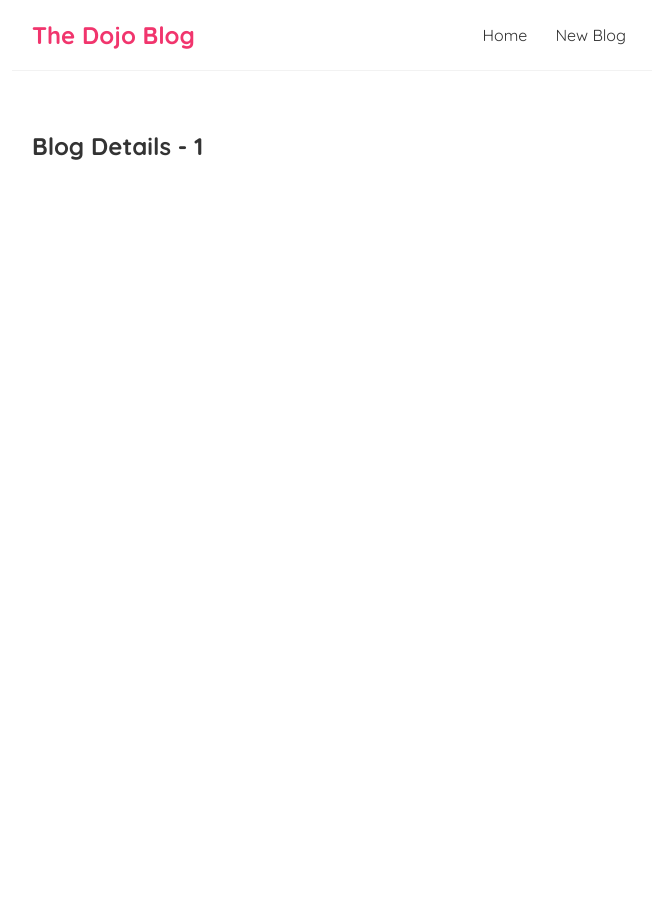
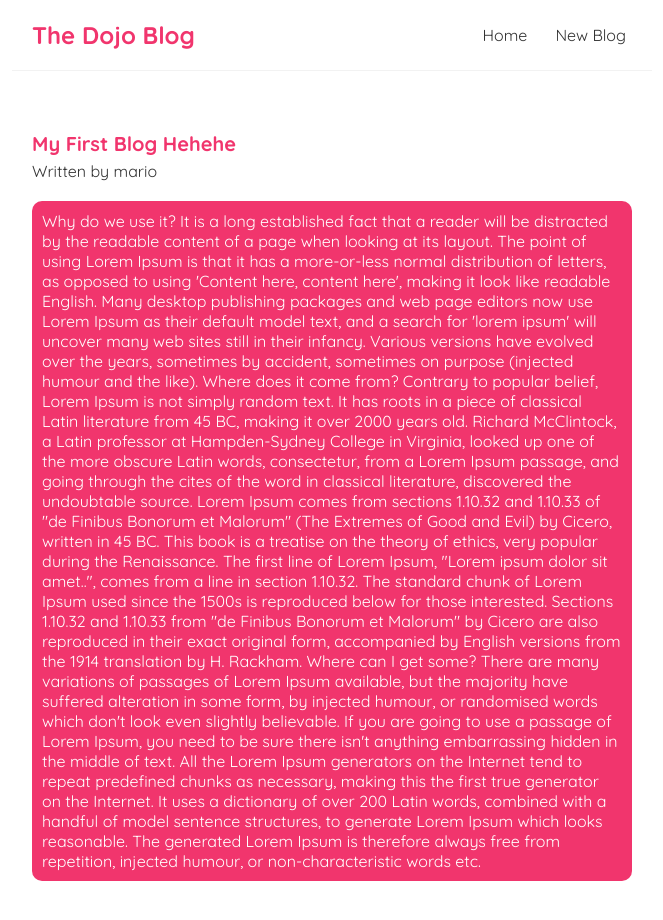
Before and after one commit to choiruladamm/dojo-blog, a React (Vite) app: page /blogs/1 in a window 1280 px wide. Shown: the top 920 px of the page, without its empty margins (308-971 px from the left). Before the commit the page ends 800 px from the top, so only its background shows below. Built offline with nearby package versions, Linux system fonts and the light colour scheme; data requests are answered from the project's data file.

Commit message:
Reusing Custom Hooks

```diff
--- a/src/components/BlogDetails.jsx
+++ b/src/components/BlogDetails.jsx
@@ -1,11 +1,25 @@
 import { useParams } from "react-router-dom";
+import useFetch from "../Hooks/useFetch";
 
 const BlogDetails = () => {
   const { id } = useParams();
+  const {
+    data: blog,
+    isPending,
+    error,
+  } = useFetch("http://localhost:8000/blogs/" + id);
 
   return (
     <div className="blog-details">
-      <h2>Blog Details - {id}</h2>
+      {isPending && <div>Loading...</div>}
+      {error && <div>{error}</div>}
+      {blog && (
+        <article>
+          <h2>{blog.title}</h2>
+          <p>Written by {blog.author}</p>
+          <div>{blog.body}</div>
+        </article>
+      )}
     </div>
   );
 };
--- a/src/index.css
+++ b/src/index.css
@@ -78,3 +78,23 @@
   color: var(--main-color);
   margin-bottom: 0px;
 }
+
+/* blog detail pages */
+.blog-details h2 {
+  font-size: 20px;
+  color: var(--main-color);
+  margin-bottom: 5px;
+}
+
+.blog-details p {
+  margin-bottom: 20px;
+}
+
+.blog-details div {
+  background: var(--main-color);
+  color: #ffff;
+  border: 0;
+  padding: 10px;
+  border-radius: 10px;
+  cursor: pointer;
+}
```
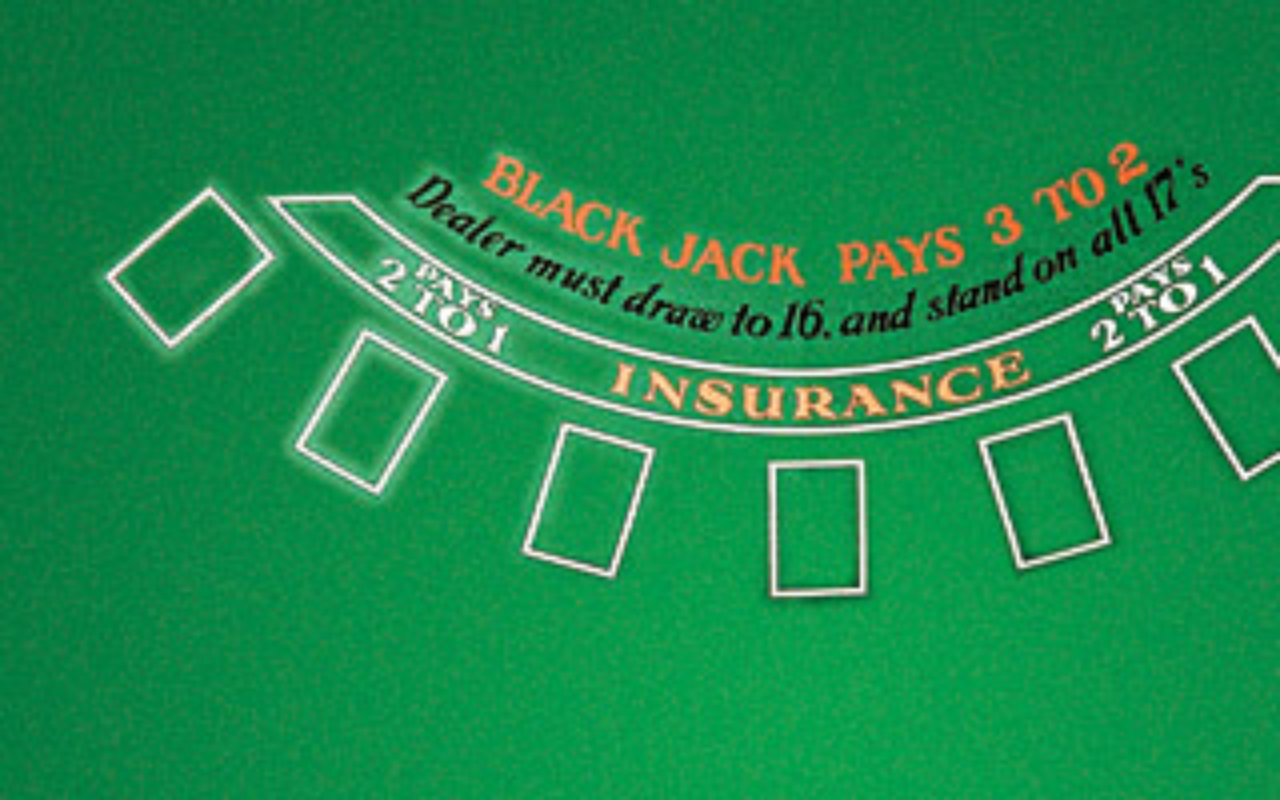
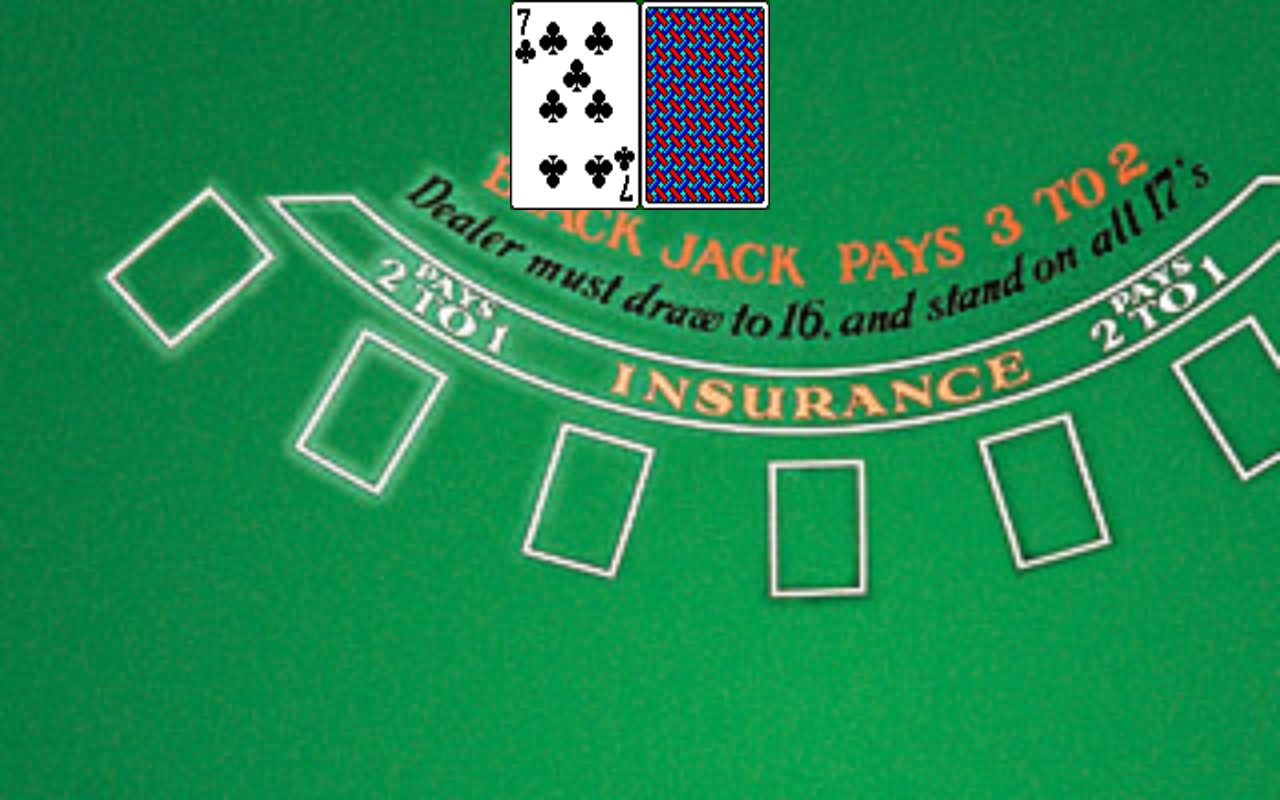
Before and after one commit to rumabe97/blackjack, a plain HTML site: page index.html in a window 1280 px wide. Both pictures are taken after a click on the button "Start Game". Drawn offline with Linux system fonts and the light colour scheme.

Commit message:
print bank hand

```diff
--- a/index.html
+++ b/index.html
@@ -27,7 +27,18 @@
         <div class="playerSelector__buttons">
             <button class="playerSelector__button playerSelector__button-start" type="button"
                 onclick="startGame()">Start Game</button>
-            <button class="playerSelector__button playerSelector__button-add" type="button" onclick="addPlayer()">Add Player</button>
+            <button class="playerSelector__button playerSelector__button-add" type="button" onclick="addPlayer()">Add
+                Player</button>
+        </div>
+    </div>
+
+    <div class="bankHand" id="bank">
+        <div class="bankHand__cards" id="bankCards">
+
+        </div>
+        <div class="bankHand__score">
+            <!-- <p class="bankHand__score-text">Bank</p>
+            <p class="bankHand__score-number">0</p> -->
         </div>
     </div>
 </body>
--- a/js/main.js
+++ b/js/main.js
@@ -13,11 +13,11 @@ window.onload = function () {
 
 function printPlayerSelector() {
     for (let i = 2; i <= 4; i++) {
-        playerSelector.appendChild(createNodoPlayer());
+        playerSelector.appendChild(createNodePlayer());
     }
 }
 
-function createNodoPlayer() {
+function createNodePlayer() {
     const player = document.createElement("div");
     player.classList.add("playerSelector__player")
     player.innerHTML = `<P>Player ${playerSelector.childElementCount + 1} type:</P>`;
@@ -27,7 +27,7 @@ function createNodoPlayer() {
 }
 
 function addPlayer() {
-    playerSelector.appendChild(createNodoPlayer());
+    playerSelector.appendChild(createNodePlayer());
 }
 
 function startGame() {
@@ -39,6 +39,9 @@ function startGame() {
     }
     bank = createPlayer('bank');
     document.getElementById("start").style.display = "none";
+    document.getElementById("bank").style.display = "flex";
+
+    printBackCards();
 }
 
 function createPlayer(type) {
@@ -48,3 +51,38 @@ function createPlayer(type) {
     playerHand.addCard(deck.deal());
     return playerHand;
 }
+
+function printBackCards() {
+    const bankCards = document.getElementById("bankCards");
+    bankCards.appendChild(printCard(bank.cards[0]));
+    bankCards.appendChild(printCard('back'));
+}
+
+function printCard(card) {
+    let cardDiv = document.createElement('div');
+    cardDiv.classList.add('bankHand__card');
+    cardDiv.classList.add('zoom');
+
+    let x = 0;
+
+    switch (card?.suit) {
+        case suits[3]:
+            x = "0%";
+            break;
+        case suits[0]:
+            x = "20%";
+            break;
+        case suits[1]:
+            x = "40%";
+            break;
+        case suits[2]:
+            x = "60%";
+            break;
+        default:
+            x = "80%";
+    }
+    const cardValue = card?.value ?? 1;
+    const calc = 8.3333 * (cardValue - 1);
+    cardDiv.style.backgroundPosition = calc + "%" + "" + x;
+    return cardDiv;
+}
--- a/styles/style.scss
+++ b/styles/style.scss
@@ -71,8 +71,8 @@ html {
     p {
       margin: 0;
     }
-    input{
-        margin-left: 5%;
+    input {
+      margin-left: 5%;
     }
   }
 
@@ -122,3 +122,32 @@ html {
     }
   }
 }
+
+.bankHand {
+  flex-direction: column;
+  width: 50%;
+  height: 24%;
+  margin-left: auto;
+  margin-right: auto;
+  display: none;
+
+  &__cards {
+    display: flex;
+    flex-direction: row;
+    width: 100%;
+    height: 100%;
+    justify-content: center;
+    align-items: center;
+    flex-wrap: wrap;
+  }
+
+  &__card {
+    display: inline-block;
+    width: 130px;
+    height: 210px;
+    z-index: 0;
+    background-image: url("../img/cartas.png");
+    background-size: 1300% 600%;
+    background-repeat: no-repeat;
+  }
+}
```
Also changed, not shown: styles/style.css, 1 other file.
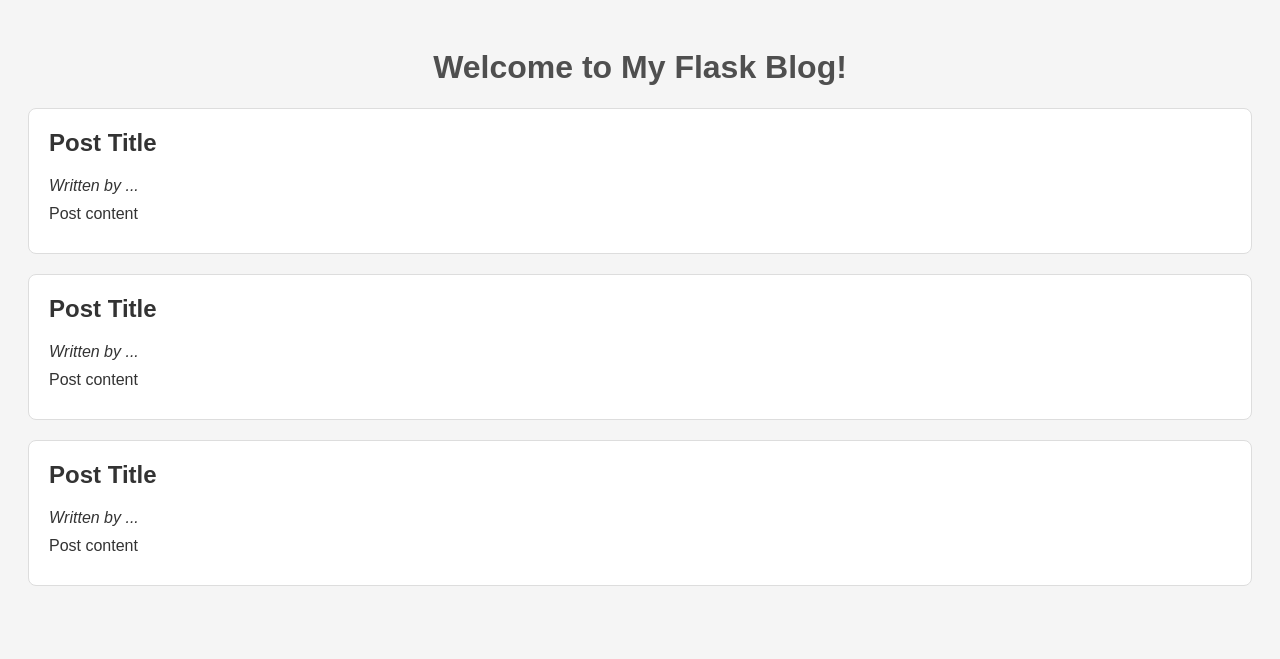
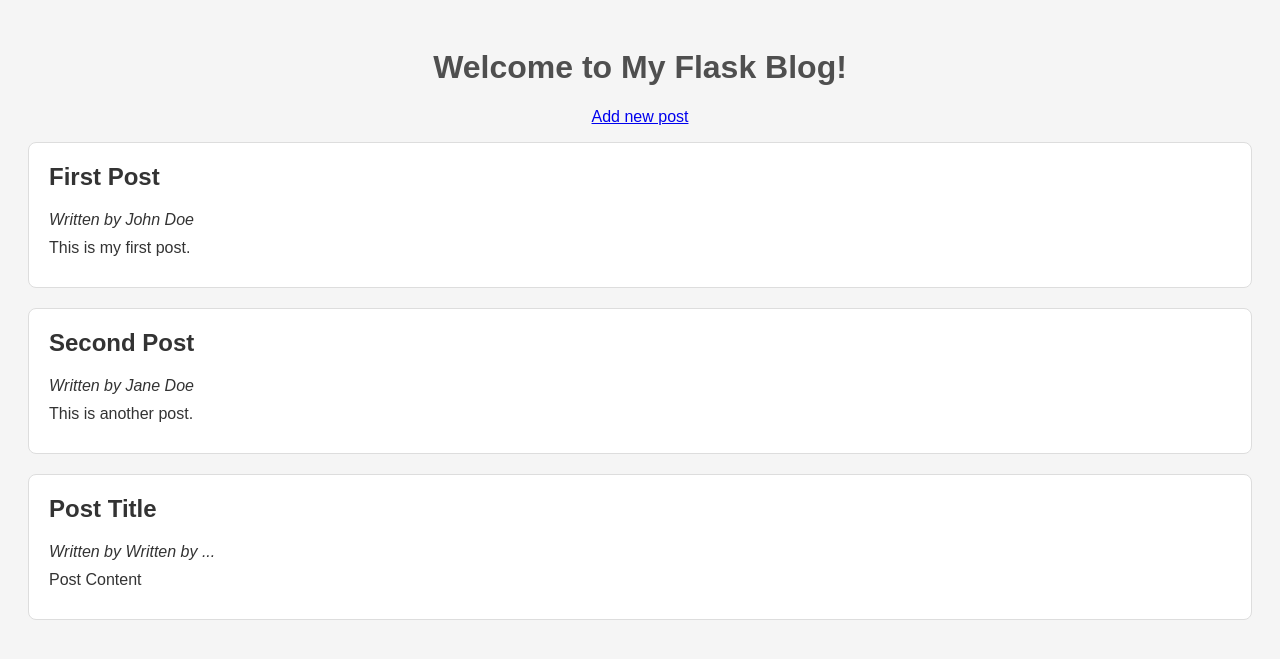
Before and after one commit to VanessaDre/masterblog, a Flask app: page / in a window 1280 px wide. Shown: the top 659 px of the page. Run offline with Flask 3, Linux system fonts and the light colour scheme.

Commit message:
Add /add route and templates

```diff
--- a/app.py
+++ b/app.py
@@ -1,6 +1,6 @@
 import json
 import os
-from flask import Flask, render_template
+from flask import Flask, render_template, request, redirect, url_for
 
 app = Flask(__name__)
 
@@ -8,12 +8,21 @@ DATA_FILE = "posts.json"
 
 
 def load_posts():
-    """Load blog posts from the JSON file. Returns a list."""
     if not os.path.exists(DATA_FILE):
         return []
-
     with open(DATA_FILE, "r", encoding="utf-8") as file:
         return json.load(file)
+
+
+def save_posts(posts):
+    with open(DATA_FILE, "w", encoding="utf-8") as file:
+        json.dump(posts, file, ensure_ascii=False, indent=2)
+
+
+def next_id(posts):
+    if not posts:
+        return 1
+    return max(post["id"] for post in posts) + 1
 
 
 @app.route("/")
@@ -22,5 +31,29 @@ def index():
     return render_template("index.html", posts=blog_posts)
 
 
+@app.route("/add", methods=["GET", "POST"])
+def add():
+    if request.method == "POST":
+        posts = load_posts()
+
+        author = request.form.get("author", "").strip()
+        title = request.form.get("title", "").strip()
+        content = request.form.get("content", "").strip()
+
+        new_post = {
+            "id": next_id(posts),
+            "author": author,
+            "title": title,
+            "content": content,
+        }
+
+        posts.append(new_post)
+        save_posts(posts)
+
+        return redirect(url_for("index"))
+
+    return render_template("add.html")
+
+
 if __name__ == "__main__":
     app.run(host="0.0.0.0", port=5000, debug=True)
--- a/posts.json
+++ b/posts.json
@@ -1,4 +1,20 @@
 [
-  { "id": 1, "author": "John Doe", "title": "First Post", "content": "This is my first post." },
-  { "id": 2, "author": "Jane Doe", "title": "Second Post", "content": "This is another post." }
+  {
+    "id": 1,
+    "author": "John Doe",
+    "title": "First Post",
+    "content": "This is my first post."
+  },
+  {
+    "id": 2,
+    "author": "Jane Doe",
+    "title": "Second Post",
+    "content": "This is another post."
+  },
+  {
+    "id": 3,
+    "author": "Written by ...",
+    "title": "Post Title",
+    "content": "Post Content"
+  }
 ]
--- a/templates/index.html
+++ b/templates/index.html
@@ -1,27 +1,28 @@
 <!DOCTYPE html>
 <html lang="en">
 <head>
-    <meta charset="UTF-8">
-    <meta name="viewport" content="width=device-width, initial-scale=1.0">
-    <title>My Flask Blog</title>
-    <link rel="stylesheet" href="{{ url_for('static', filename='style.css') }}">
+  <meta charset="UTF-8">
+  <meta name="viewport" content="width=device-width, initial-scale=1.0">
+  <title>My Flask Blog</title>
+  <link rel="stylesheet" href="{{ url_for('static', filename='style.css') }}">
 </head>
 <body>
-    <h1>Welcome to My Flask Blog!</h1>
+  <h1>Welcome to My Flask Blog!</h1>
+
+  <p style="text-align:center;">
+    <a href="{{ url_for('add') }}">Add new post</a>
+  </p>
+
+  {% for post in posts %}
     <div class="post">
-        <h2>Post Title</h2>
-        <p><em>Written by ...</em></p>
-        <p>Post content</p>
+      <h2>{{ post.title }}</h2>
+      <p><em>Written by {{ post.author }}</em></p>
+      <p>{{ post.content }}</p>
     </div>
-    <div class="post">
-        <h2>Post Title</h2>
-        <p><em>Written by ...</em></p>
-        <p>Post content</p>
-    </div>
-    <div class="post">
-        <h2>Post Title</h2>
-        <p><em>Written by ...</em></p>
-        <p>Post content</p>
-    </div>
+  {% endfor %}
+
+  {% if posts|length == 0 %}
+    <p style="text-align:center;">No posts yet.</p>
+  {% endif %}
 </body>
 </html>
```
Also changed, not shown: templates/add.html (added, +42 -0 lines).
☆ ☆ ☆ ☆
What you will do
Which lines in the records contain the word "function"? Copy each one.

Solution
@@ -13,11 +13,11 @@ window.onload = function () {
 function printPlayerSelector() {
-function createNodoPlayer() {
+function createNodePlayer() {
@@ -27,7 +27,7 @@ function createNodoPlayer() {
 function addPlayer() {
 function startGame() {
@@ -39,6 +39,9 @@ function startGame() {
 function createPlayer(type) {
@@ -48,3 +51,38 @@ function createPlayer(type) {
+function printBackCards() {
+function printCard(card) {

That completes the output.